Directions for this task:
Output the listing below verbatim, without images.

Record extracts:
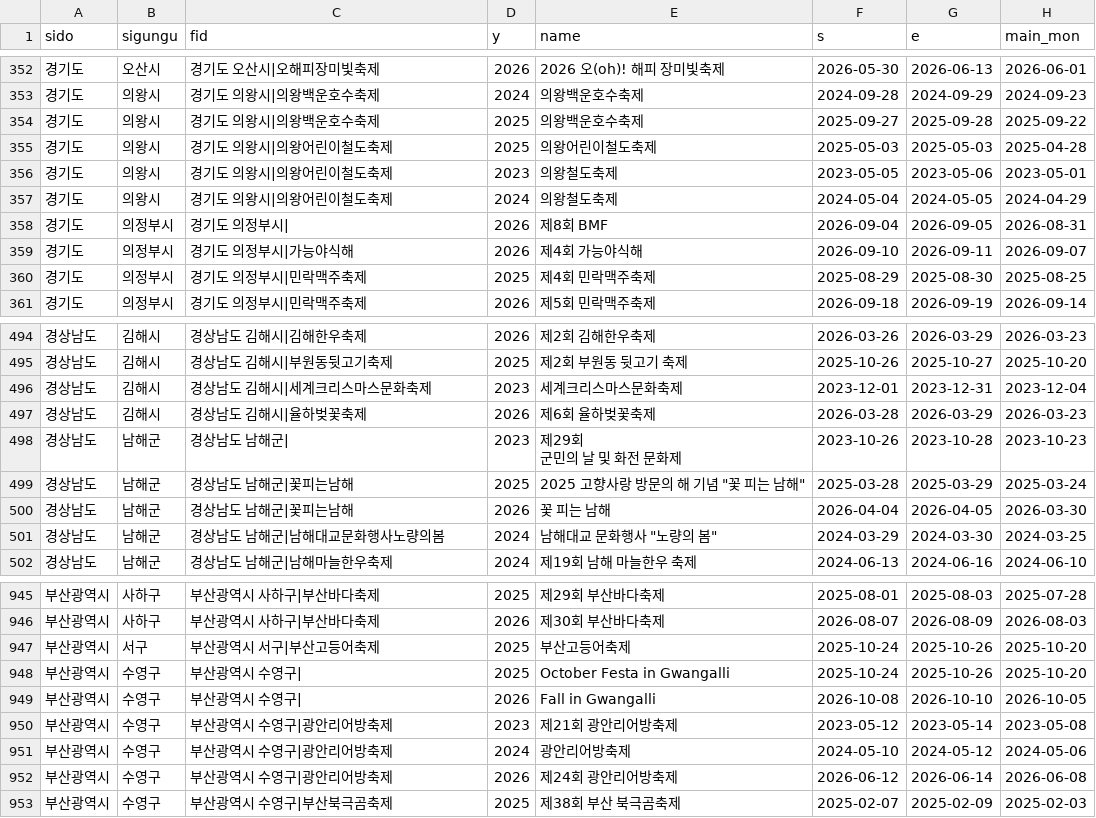
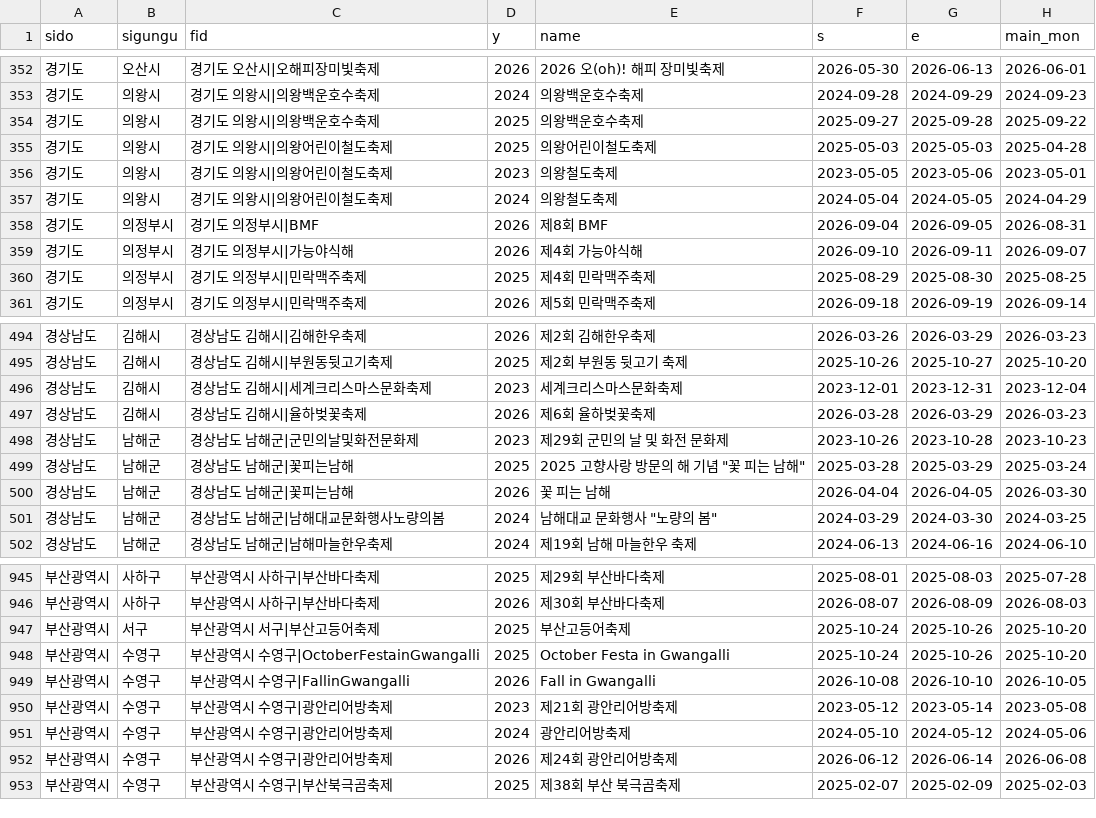
Before and after one commit to KevinCapri/nowcast-mcp, a CSV file: server/festivals.csv, drawn as a sheet; only a part is shown, gaps mark what is left out.

```diff
--- a/server/festivals.csv
+++ b/server/festivals.csv
@@ -358,3 +358,3 @@ sido,sigungu,fid,y,name,s,e,main_mon
 경기도,의왕시,경기도 의왕시|의왕어린이철도축제,2024,의왕철도축제,2024-05-04,2024-05-05,2024-04-29
-경기도,의정부시,경기도 의정부시|,2026,제8회 BMF,2026-09-04,2026-09-05,2026-08-31
+경기도,의정부시,경기도 의정부시|BMF,2026,제8회 BMF,2026-09-04,2026-09-05,2026-08-31
 경기도,의정부시,경기도 의정부시|가능야식해,2026,제4회 가능야식해,2026-09-10,2026-09-11,2026-09-07
@@ -498,4 +498,3 @@ sido,sigungu,fid,y,name,s,e,main_mon
 경상남도,김해시,경상남도 김해시|율하벚꽃축제,2026,제6회 율하벚꽃축제,2026-03-28,2026-03-29,2026-03-23
-경상남도,남해군,경상남도 남해군|,2023,"제29회
-군민의 날 및 화전 문화제",2023-10-26,2023-10-28,2023-10-23
+경상남도,남해군,경상남도 남해군|군민의날및화전문화제,2023,제29회 군민의 날 및 화전 문화제,2023-10-26,2023-10-28,2023-10-23
 경상남도,남해군,경상남도 남해군|꽃피는남해,2025,"2025 고향사랑 방문의 해 기념 ""꽃 피는 남해""",2025-03-28,2025-03-29,2025-03-24
@@ -955,4 +954,4 @@ sido,sigungu,fid,y,name,s,e,main_mon
 부산광역시,서구,부산광역시 서구|부산고등어축제,2025,부산고등어축제,2025-10-24,2025-10-26,2025-10-20
-부산광역시,수영구,부산광역시 수영구|,2025,October Festa in Gwangalli,2025-10-24,2025-10-26,2025-10-20
-부산광역시,수영구,부산광역시 수영구|,2026,Fall in Gwangalli,2026-10-08,2026-10-10,2026-10-05
+부산광역시,수영구,부산광역시 수영구|OctoberFestainGwangalli,2025,October Festa in Gwangalli,2025-10-24,2025-10-26,2025-10-20
+부산광역시,수영구,부산광역시 수영구|FallinGwangalli,2026,Fall in Gwangalli,2026-10-08,2026-10-10,2026-10-05
 부산광역시,수영구,부산광역시 수영구|광안리어방축제,2023,제21회 광안리어방축제,2023-05-12,2023-05-14,2023-05-08
```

Result for this exercise:
Before and after one commit to KevinCapri/nowcast-mcp, a CSV file: server/festivals.csv, drawn as a sheet; only a part is shown, gaps mark what is left out.

```diff
--- a/server/festivals.csv
+++ b/server/festivals.csv
@@ -358,3 +358,3 @@ sido,sigungu,fid,y,name,s,e,main_mon
 경기도,의왕시,경기도 의왕시|의왕어린이철도축제,2024,의왕철도축제,2024-05-04,2024-05-05,2024-04-29
-경기도,의정부시,경기도 의정부시|,2026,제8회 BMF,2026-09-04,2026-09-05,2026-08-31
+경기도,의정부시,경기도 의정부시|BMF,2026,제8회 BMF,2026-09-04,2026-09-05,2026-08-31
 경기도,의정부시,경기도 의정부시|가능야식해,2026,제4회 가능야식해,2026-09-10,2026-09-11,2026-09-07
@@ -498,4 +498,3 @@ sido,sigungu,fid,y,name,s,e,main_mon
 경상남도,김해시,경상남도 김해시|율하벚꽃축제,2026,제6회 율하벚꽃축제,2026-03-28,2026-03-29,2026-03-23
-경상남도,남해군,경상남도 남해군|,2023,"제29회
-군민의 날 및 화전 문화제",2023-10-26,2023-10-28,2023-10-23
+경상남도,남해군,경상남도 남해군|군민의날및화전문화제,2023,제29회 군민의 날 및 화전 문화제,2023-10-26,2023-10-28,2023-10-23
 경상남도,남해군,경상남도 남해군|꽃피는남해,2025,"2025 고향사랑 방문의 해 기념 ""꽃 피는 남해""",2025-03-28,2025-03-29,2025-03-24
@@ -955,4 +954,4 @@ sido,sigungu,fid,y,name,s,e,main_mon
 부산광역시,서구,부산광역시 서구|부산고등어축제,2025,부산고등어축제,2025-10-24,2025-10-26,2025-10-20
-부산광역시,수영구,부산광역시 수영구|,2025,October Festa in Gwangalli,2025-10-24,2025-10-26,2025-10-20
-부산광역시,수영구,부산광역시 수영구|,2026,Fall in Gwangalli,2026-10-08,2026-10-10,2026-10-05
+부산광역시,수영구,부산광역시 수영구|OctoberFestainGwangalli,2025,October Festa in Gwangalli,2025-10-24,2025-10-26,2025-10-20
+부산광역시,수영구,부산광역시 수영구|FallinGwangalli,2026,Fall in Gwangalli,2026-10-08,2026-10-10,2026-10-05
 부산광역시,수영구,부산광역시 수영구|광안리어방축제,2023,제21회 광안리어방축제,2023-05-12,2023-05-14,2023-05-08
```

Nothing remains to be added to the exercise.